CSS NOTES 2 : Positioning

CSS NOTES 1 : Basics, Properties and Units | CSS NOTES 2 : Positioning

Like the elements contained within it, the window has a width and height, as well as a top, bottom, left and right. You can think of the browser window as being the parent of all other elements.

Types of CSS Positioning(from your book)
Name How it works Example
Static Flows the content inline(one after the next), but position of element can't be touched. .stat {position: static; font: bold 28pt courier; color: #cccccc;}
Relative

Flows the content inline(one after the next), but allows you to move the element around relative to the elements natural position on the screen. The space the element occupied is preserved.
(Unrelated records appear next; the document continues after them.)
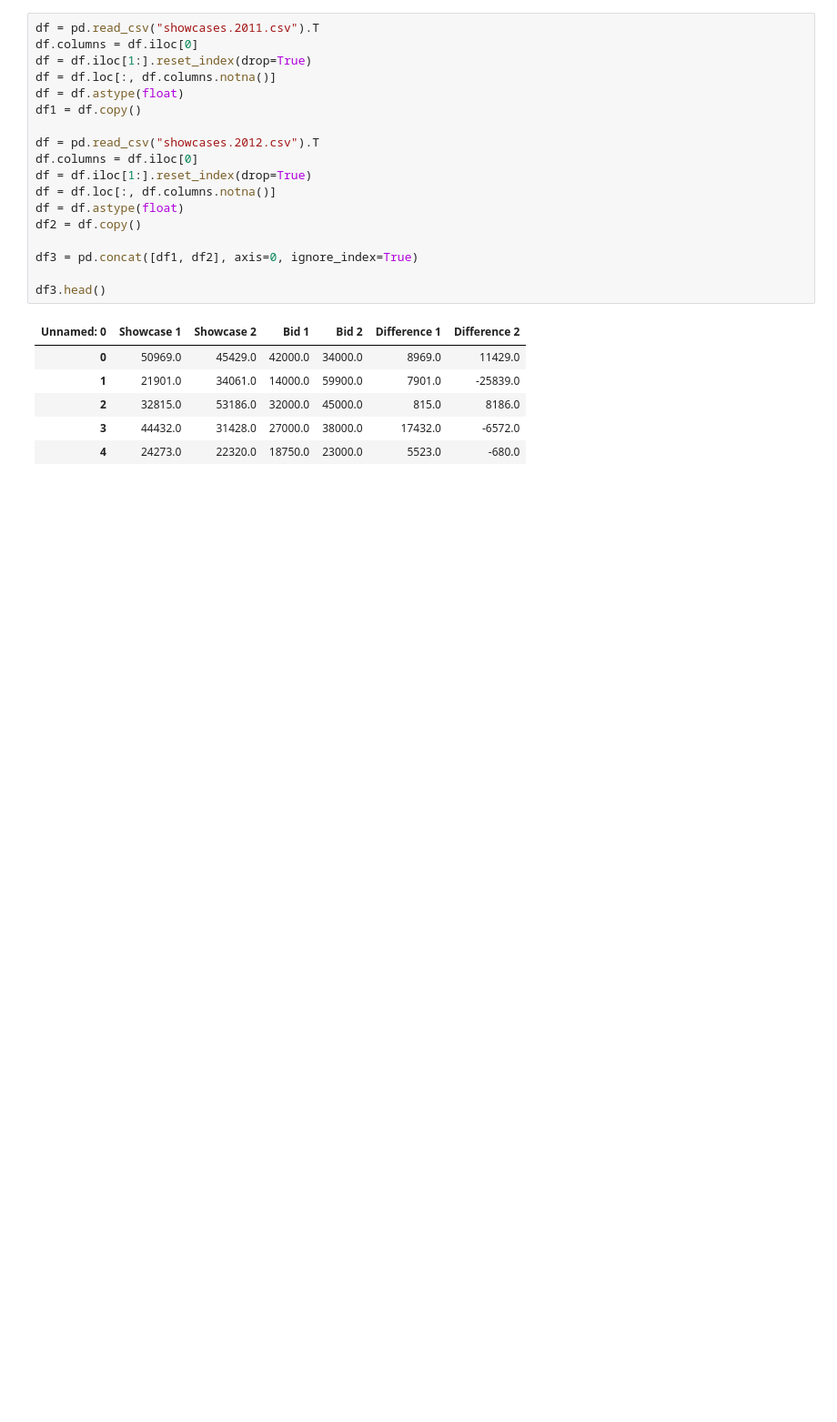
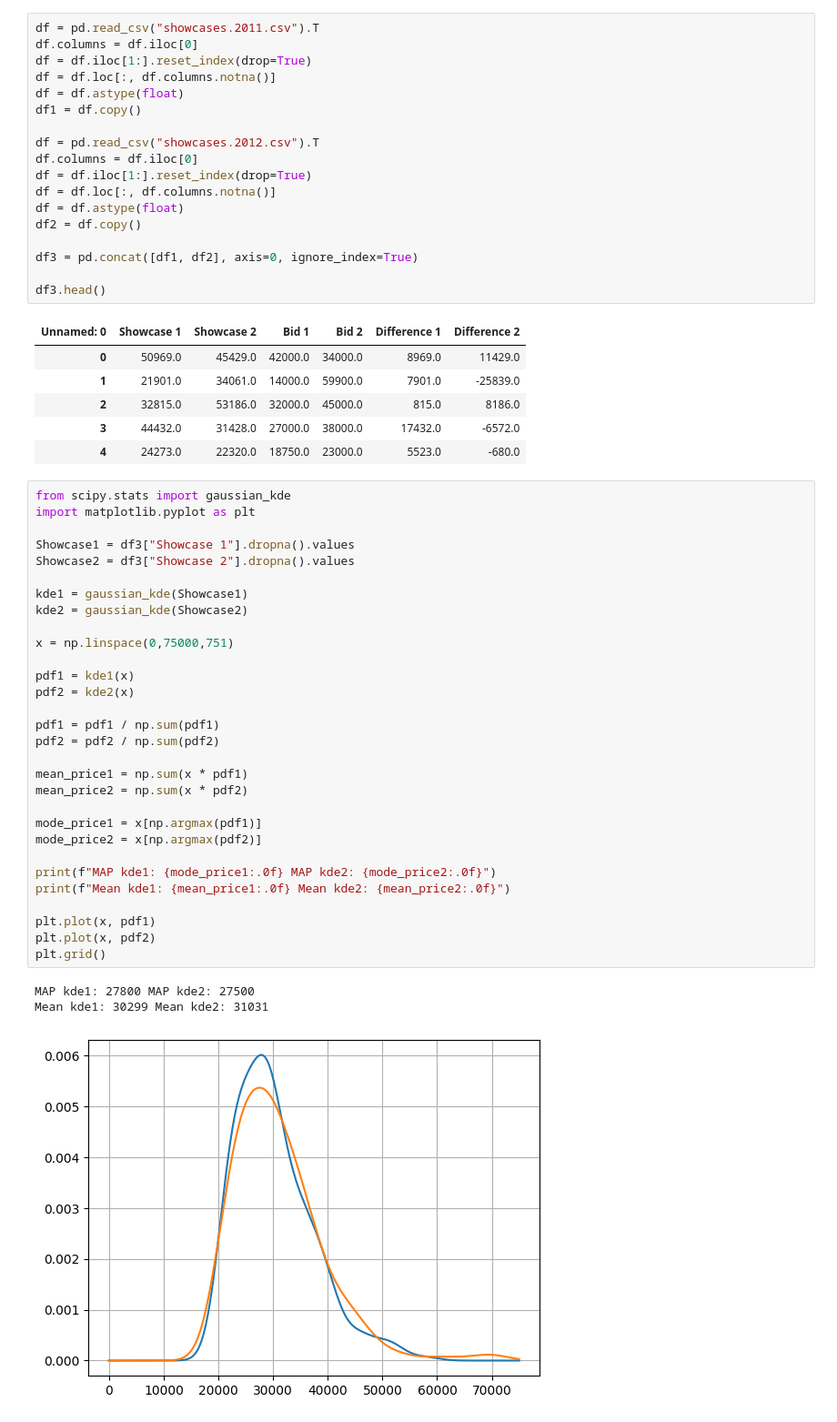
Before and after one commit to HiroshiATakano/ThinkBayes, a Jupyter notebook: 6. 決定分析_検証用.ipynb, the cells around one changed output. Shown at 91% size. Saved outputs shown, nothing was run; the diff lists cells and outputs as text; blank space fills up the shorter version.

```diff
--- a/6. 決定分析_検証用.ipynb
+++ b/6. 決定分析_検証用.ipynb
@@ -134,3 +55,37 @@ df3.head()
 | 2 | 32815.0 | 53186.0 | 32000.0 | 45000.0 | 815.0 | 8186.0 |
 | 3 | 44432.0 | 31428.0 | 27000.0 | 38000.0 | 17432.0 | -6572.0 |
 | 4 | 24273.0 | 22320.0 | 18750.0 | 23000.0 | 5523.0 | -680.0 |
+# %%
+from scipy.stats import gaussian_kde
+import matplotlib.pyplot as plt
+
+Showcase1 = df3["Showcase 1"].dropna().values
+Showcase2 = df3["Showcase 2"].dropna().values
+
+kde1 = gaussian_kde(Showcase1)
+kde2 = gaussian_kde(Showcase2)
+
+x = np.linspace(0,75000,751)
+
+pdf1 = kde1(x)
+pdf2 = kde2(x)
+
+pdf1 = pdf1 / np.sum(pdf1)
+pdf2 = pdf2 / np.sum(pdf2)
+
+mean_price1 = np.sum(x * pdf1)
+mean_price2 = np.sum(x * pdf2)
+
+mode_price1 = x[np.argmax(pdf1)]
+mode_price2 = x[np.argmax(pdf2)]
+
+print(f"MAP kde1: {mode_price1:.0f} MAP kde2: {mode_price2:.0f}")
+print(f"Mean kde1: {mean_price1:.0f} Mean kde2: {mean_price2:.0f}")
+
+plt.plot(x, pdf1)
+plt.plot(x, pdf2)
+plt.grid()
+# %% [output]
+MAP kde1: 27800 MAP kde2: 27500
+Mean kde1: 30299 Mean kde2: 31031
+[figure, added]
```
Also changed, not shown: parts of 68 cells of this notebook, 15 other files.
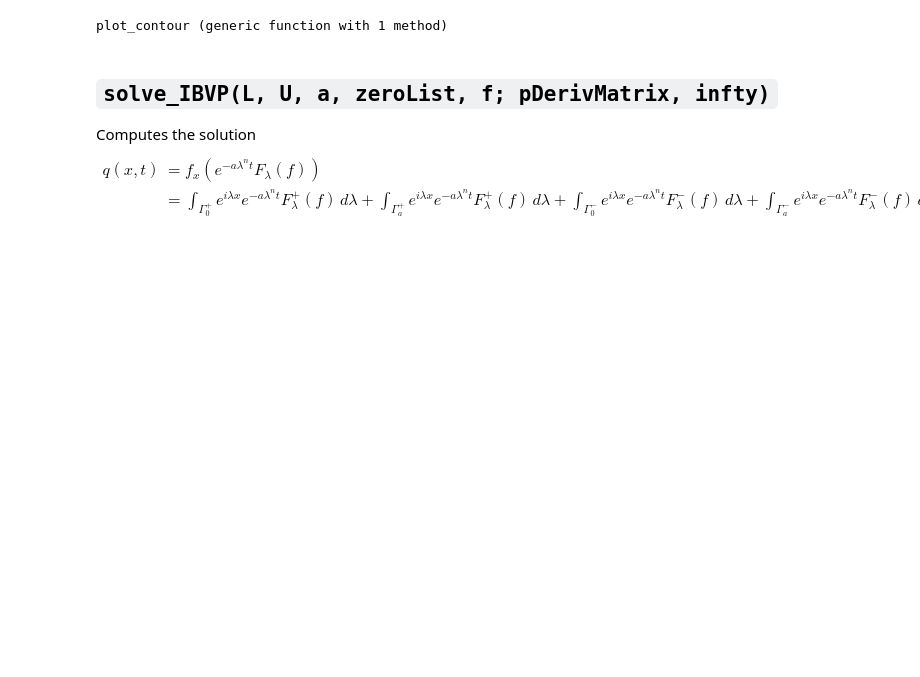
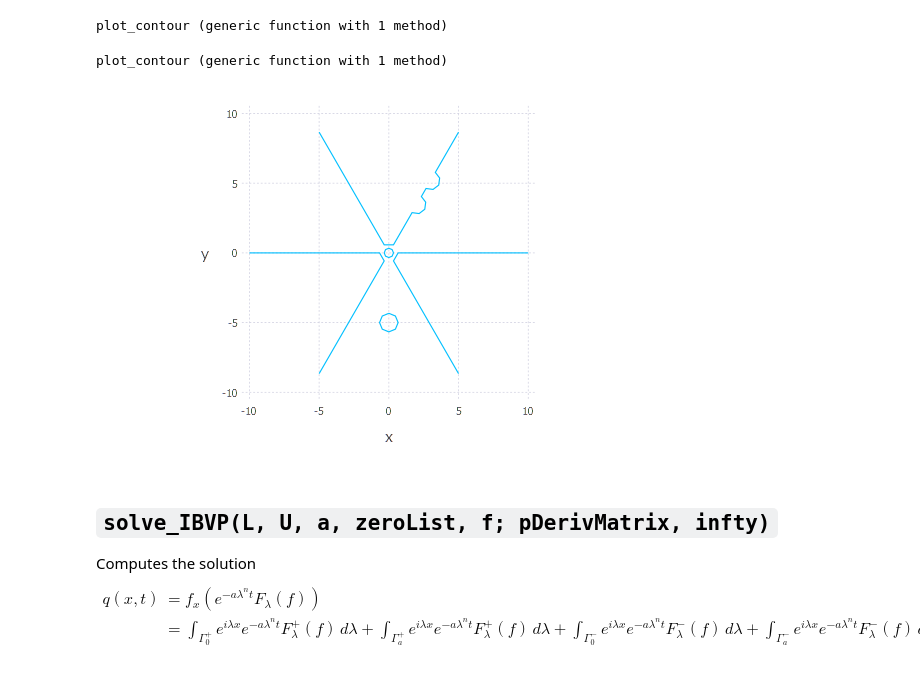
Before and after one commit to largecats/capstone-project, a Jupyter notebook: work_in_julia/The Fokas method.ipynb, the cells around one changed output. Drawn from its saved outputs; the diff is of its cells as text; code cells hidden in the pictures; blank space fills up the shorter version.

```diff
--- a/work_in_julia/The Fokas method.ipynb
+++ b/work_in_julia/The Fokas method.ipynb
@@ -3773,0 +3949,14 @@ pointExSector (generic function with 1 method)
+# %%
+function get_nGonAroundZero(zero::Number, epsilon::Number, n::Int)
+    z = zero
+    theta = argument(zero)
+    deltaAngle = 2pi/n
+    vertices = []
+    for i = 1:n
+        newAngle = pi-deltaAngle*(i-1)
+        vertex = z + epsilon*e^(im*(theta+newAngle))
+        append!(vertices, vertex)
+    end
+    # vertices = vcat(vertices, vertices[1])
+    return vertices
+end
@@ -3773,0 +3965,5 @@ pointExSector (generic function with 1 method)
+# %%
+zero = im
+epsilon = 1
+n = 4
+prettyPrint(get_nGonAroundZero(zero, epsilon, n))
@@ -3982,10 +4201,33 @@ function plot_contour(gamma::Array; infty = INFTY)
         sectorPathList[i] = layer(x = real(sectorPath), y = imag(sectorPath), Geom.line(preserve_order=true))
     end
     coord = Coord.cartesian(xmin=-infty, xmax=infty, ymin=-infty, ymax=infty, fixed=true)
-    plot(Guide.xlabel("Re"), Guide.ylabel("Im"), coord, sectorPathList...)
+    Gadfly.plot(Guide.xlabel("Re"), Guide.ylabel("Im"), coord, sectorPathList...)
 end
 # %% [output]
 plot_contour (generic function with 1 method)
+# %%
+function plot_contour(gamma::Array; infty = INFTY)
+    sectorList = Array{Any}(length(gamma),1)
+    for i = 1:length(gamma)
+        sector = gamma[i]
+        sectorList[i] = layer(x = real(sector), y = imag(sector), Geom.line(preserve_order=true))
+    end
+    coord = Coord.cartesian(xmin=-infty, xmax=infty, ymin=-infty, ymax=infty, fixed=true)
+    Gadfly.plot(coord, sectorList...)
+end
+# %% [output]
+plot_contour (generic function with 1 method)
+# %%
+n = 3
+a = im
+# zeroList = [1+sqrt(3)*im, 2+2*sqrt(3)*im, 0+0*im, 0+5*im, 0-5*im]
+zeroList = [3+3*sqrt(3)*im, 2+2*sqrt(3)*im, 0+0*im, 0+5*im, 0-5*im]
+(gammaAPlus, gammaAMinus, gamma0Plus, gamma0Minus) = get_gamma(a, n, zeroList)
+gamma = collect(Iterators.flatten([gammaAPlus, gammaAMinus, gamma0Plus, gamma0Minus]))
+# gamma = [gammaAPlus, gammaAMinus, gamma0Plus, gamma0Minus]
+plot_contour(gamma)
+# %% [output]
+[figure, added]
 # %% [markdown]
 ## `solve_IBVP(L, U, a, zeroList, f; pDerivMatrix, infty)`
 
```
Also changed, not shown: parts of 63 cells of this notebook.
All relatively positioned elements in the window are positioned relative to the top-left corner of the area where they would have appeared if they had been left alone(also referred to as their normal place in the flow.

.rel {position: relative; top: 70px; left: 25px;}
Absolute

Element is placed independently of other elements on the screen in a specific position in the window (or the parent element if it is nested). The space the element occupied is collapsed. The element is now out of the normal flow.

All absolutely positioned elements in the window are positioned either directly (if not nested in another element) or indirectly (if nested in another element) relative to the origin of the live window area, which is the top-left corner of the display area in browser windows. This is called the initial containing block.

An element with position:absolute contained within an element with position:relative will base its position on the edges of that parent element, not on the edges of the browser window. This is called positioning context.

The containing block for an absolutely positioned element is the nearest positioned ancestor element (that is, any element with a value for position other than static).

#abs {position: absolute; top: 25px; left: 375px; width: 100px;}
Fixed Works almost like absolute positioning. Element is placed independently of other elements on the screen in a specific position in the window. The difference is that when a page scrolls in the window, fixed elements stay in their initial positions relative to the viewport, and do not scroll. #fix {position: fixed; top: 10px; right: 5%; width: 125px;}

Go to W3C positioning info

W3C Positioning info (from W3C website)

9.3.1 Choosing a positioning scheme: 'position' property

The 'position' and 'float' properties determine which of the CSS2 positioning algorithms is used to calculate the position of a box.

'position'
Value:   static | relative | absolute | fixed | inherit
Initial:  static
Applies to:  all elements, but not to generated content
Inherited:  no
Percentages:  N/A
Media:   visual

The values of this property have the following meanings:

static
The box is a normal box, laid out according to the normal flow. The 'left' and 'top' properties do not apply.
relative
The box's position is calculated according to the normal flow (this is called the position in normal flow). Then the box is offset relative to its normal position. When a box B is relatively positioned, the position of the following box is calculated as though B were not offset.
absolute
The box's position (and possibly size) is specified with the 'left', 'right', 'top', and 'bottom' properties. These properties specify offsets with respect to the box's containing block. Absolutely positioned boxes are taken out of the normal flow. This means they have no impact on the layout of later siblings. Also, though absolutely positioned boxes have margins, they do not collapse with any other margins.
fixed
The box's position is calculated according to the 'absolute' model, but in addition, the box is fixed with respect to some reference. In the case of continuous media, the box is fixed with respect to the viewport (and doesn't move when scrolled). In the case of paged media, the box is fixed with respect to the page, even if that page is seen through a viewport (in the case of a print-preview, for example). Authors may wish to specify 'fixed' in a media-dependent way. For instance, an author may want a box to remain at the top of the viewport on the screen, but not at the top of each printed page. The two specifications may be separated by using an @media rule, as in:

Example(s):

   

@media screen { 

  H1#first { position: fixed } 

}

@media print { 

  H1#first { position: static }

}